PBOL: My memory is that Mona is very much alone — bereft — at the end of the show, there was not a future for her. Do you solve that, or was that not what you wanted to address.
CH: No, that's how it is. And that's why the movie didn't work for me — that Dolly and Burt [Reynolds] had to go off into the sunset together. Pete Masterson said that Bill Goldman, the screenwriter, told him: "This is the story: The good guys win and isn't that too bad?" That's really true: In the end, they don't go off into the sunset, they say goodbye.

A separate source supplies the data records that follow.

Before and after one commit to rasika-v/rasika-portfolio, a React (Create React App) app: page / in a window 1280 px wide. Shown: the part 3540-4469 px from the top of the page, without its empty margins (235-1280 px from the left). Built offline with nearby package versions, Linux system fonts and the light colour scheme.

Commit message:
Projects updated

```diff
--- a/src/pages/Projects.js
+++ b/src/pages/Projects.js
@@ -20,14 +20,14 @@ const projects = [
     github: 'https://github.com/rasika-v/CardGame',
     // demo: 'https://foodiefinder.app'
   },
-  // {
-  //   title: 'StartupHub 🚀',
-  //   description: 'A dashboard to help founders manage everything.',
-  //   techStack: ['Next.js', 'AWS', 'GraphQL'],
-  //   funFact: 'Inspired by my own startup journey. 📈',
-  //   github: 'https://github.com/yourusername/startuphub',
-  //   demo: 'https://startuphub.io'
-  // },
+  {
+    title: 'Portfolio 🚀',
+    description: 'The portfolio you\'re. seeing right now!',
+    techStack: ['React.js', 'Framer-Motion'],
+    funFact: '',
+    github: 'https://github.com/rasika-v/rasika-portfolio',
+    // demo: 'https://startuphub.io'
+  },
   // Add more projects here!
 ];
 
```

They never, ever get sappy about it or sentimental about it. It's as rueful as it ever was, but what happens is that at the end we do 10 minutes of a huge hoedown — a hand-clappin', foot stompin', boot-wingin' dance number. So you leave way up: You've laughed and you've clapped and you've sung along. If we had brought the curtain down on the rueful scene, people would be slumping out of the theatre.

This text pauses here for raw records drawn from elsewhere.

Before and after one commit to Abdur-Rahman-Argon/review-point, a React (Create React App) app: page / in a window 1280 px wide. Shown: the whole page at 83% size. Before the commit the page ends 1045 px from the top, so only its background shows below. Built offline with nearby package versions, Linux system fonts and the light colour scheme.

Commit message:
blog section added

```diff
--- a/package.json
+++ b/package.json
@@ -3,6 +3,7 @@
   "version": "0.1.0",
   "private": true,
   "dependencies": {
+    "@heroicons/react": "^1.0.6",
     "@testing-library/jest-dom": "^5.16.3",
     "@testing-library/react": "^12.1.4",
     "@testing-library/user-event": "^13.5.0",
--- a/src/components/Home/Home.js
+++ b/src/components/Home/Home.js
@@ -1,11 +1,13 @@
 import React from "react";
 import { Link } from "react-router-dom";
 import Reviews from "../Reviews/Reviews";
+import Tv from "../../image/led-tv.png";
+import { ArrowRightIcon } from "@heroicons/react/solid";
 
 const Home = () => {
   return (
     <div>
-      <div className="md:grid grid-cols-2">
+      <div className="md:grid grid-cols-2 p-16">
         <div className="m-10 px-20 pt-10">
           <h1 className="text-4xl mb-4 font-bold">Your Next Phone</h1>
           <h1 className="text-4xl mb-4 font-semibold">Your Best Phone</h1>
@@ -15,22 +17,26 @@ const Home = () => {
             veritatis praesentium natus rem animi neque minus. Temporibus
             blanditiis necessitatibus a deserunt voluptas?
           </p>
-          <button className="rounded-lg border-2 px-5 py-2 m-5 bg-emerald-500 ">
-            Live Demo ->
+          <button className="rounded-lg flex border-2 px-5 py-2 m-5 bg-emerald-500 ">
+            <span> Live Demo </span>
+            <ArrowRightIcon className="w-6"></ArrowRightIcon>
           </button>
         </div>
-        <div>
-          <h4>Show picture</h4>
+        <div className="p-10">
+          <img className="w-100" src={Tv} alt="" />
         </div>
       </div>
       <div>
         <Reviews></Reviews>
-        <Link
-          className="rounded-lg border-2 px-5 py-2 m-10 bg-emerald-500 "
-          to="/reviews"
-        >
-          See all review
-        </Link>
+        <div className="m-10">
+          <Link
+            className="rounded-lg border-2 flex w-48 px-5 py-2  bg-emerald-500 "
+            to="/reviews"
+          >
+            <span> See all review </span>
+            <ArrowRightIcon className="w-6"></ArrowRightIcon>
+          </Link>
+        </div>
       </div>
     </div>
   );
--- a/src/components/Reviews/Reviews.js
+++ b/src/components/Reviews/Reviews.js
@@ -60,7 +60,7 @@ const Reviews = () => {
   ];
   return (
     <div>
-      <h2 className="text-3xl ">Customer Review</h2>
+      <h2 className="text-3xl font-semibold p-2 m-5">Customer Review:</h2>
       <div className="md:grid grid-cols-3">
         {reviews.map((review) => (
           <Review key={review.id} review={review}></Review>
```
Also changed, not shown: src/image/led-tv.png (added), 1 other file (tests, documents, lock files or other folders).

PBOL: It's like a big, raucous Texas wake.
CH: Uh-huh. I didn't think anyone could improve on those [original Broadway] dances, and [director choreographer] Thommie [Walsh] has. It's bigger now.
PBOL: Whorehouse had its share of controversy when it premiered — television ads were rejected, people called it immoral and indecent and religious groups complained about bus ads in New York City that declared, "Have Fun at the Whorehouse." As the only woman of the central creative team, did you get personal criticism?
CH: No, I never experienced anything like that. I always kinda considered myself on the cutting edge of the women's movement, so I was always kinda watchin' out for what I thought might be a touch of smarminess in the playing of the girls. I thought the bus ads were stupid, myself. I wish [producer] Stevie [Phillips] hadn't done it. I'm embarrassed by that — was then, and I am now. I had two kids, I wouldn't have wanted to see that at the bus stop.
PBOL: How do you look back on the sequel, The Best Little Whorehouse Goes Public, which had Miss Mona recruited to Las Vegas to run a legal brothel?
CH: Well, uh — with pain. It was about two years before I could talk about it without cryin'.
PBOL: Was it a mistake?
CH: Yes, it was a very serious mistake. And what I learned from that is what Moss Hart said. Moss Hart said he didn't know the reason for any of his successes but the reason for all of his failures was the same reason: He said "yes" when he meant "no." What I remember Pete, Tommy, Larry and I doing was saying, "No, no, no, this is a terrible idea, we don't want to do this, no we don't!" And so the real question in my mind is, "How did we get to the Lunt-Fontanne Theatre? How did that happen?" It was a producer idea. There really was a woman who was a bankruptcy trustee who had been on the "Today Show." If you have a pizza parlor and you go bankrupt, the bank comes in and sells the pizza pans, or they can run the pizza parlor. But if it's a whorehouse it's the same deal. In that particular county it was legal. In real life, this woman had come in, run the whorehouse in the county where it was legal, and they had actually sold stocks.
PBOL: Did you know you wanted to be a songwriter — both music and lyrics — when you were growing up in Texas?
CH: I did. I hoped to do that. I honed [my work in the BMI Musical Theatre Workshop in New York City]. I had been at Sarah Lawrence, and at Sarah Lawrence you could design your own courses. There was a composer up there, Meyer Kupferman — a classical composer. We had together designed a year in which I would pick plays like Death of a Salesman and I would musicalize them and see where the high points were, and could it be done?
— By Kenneth Jones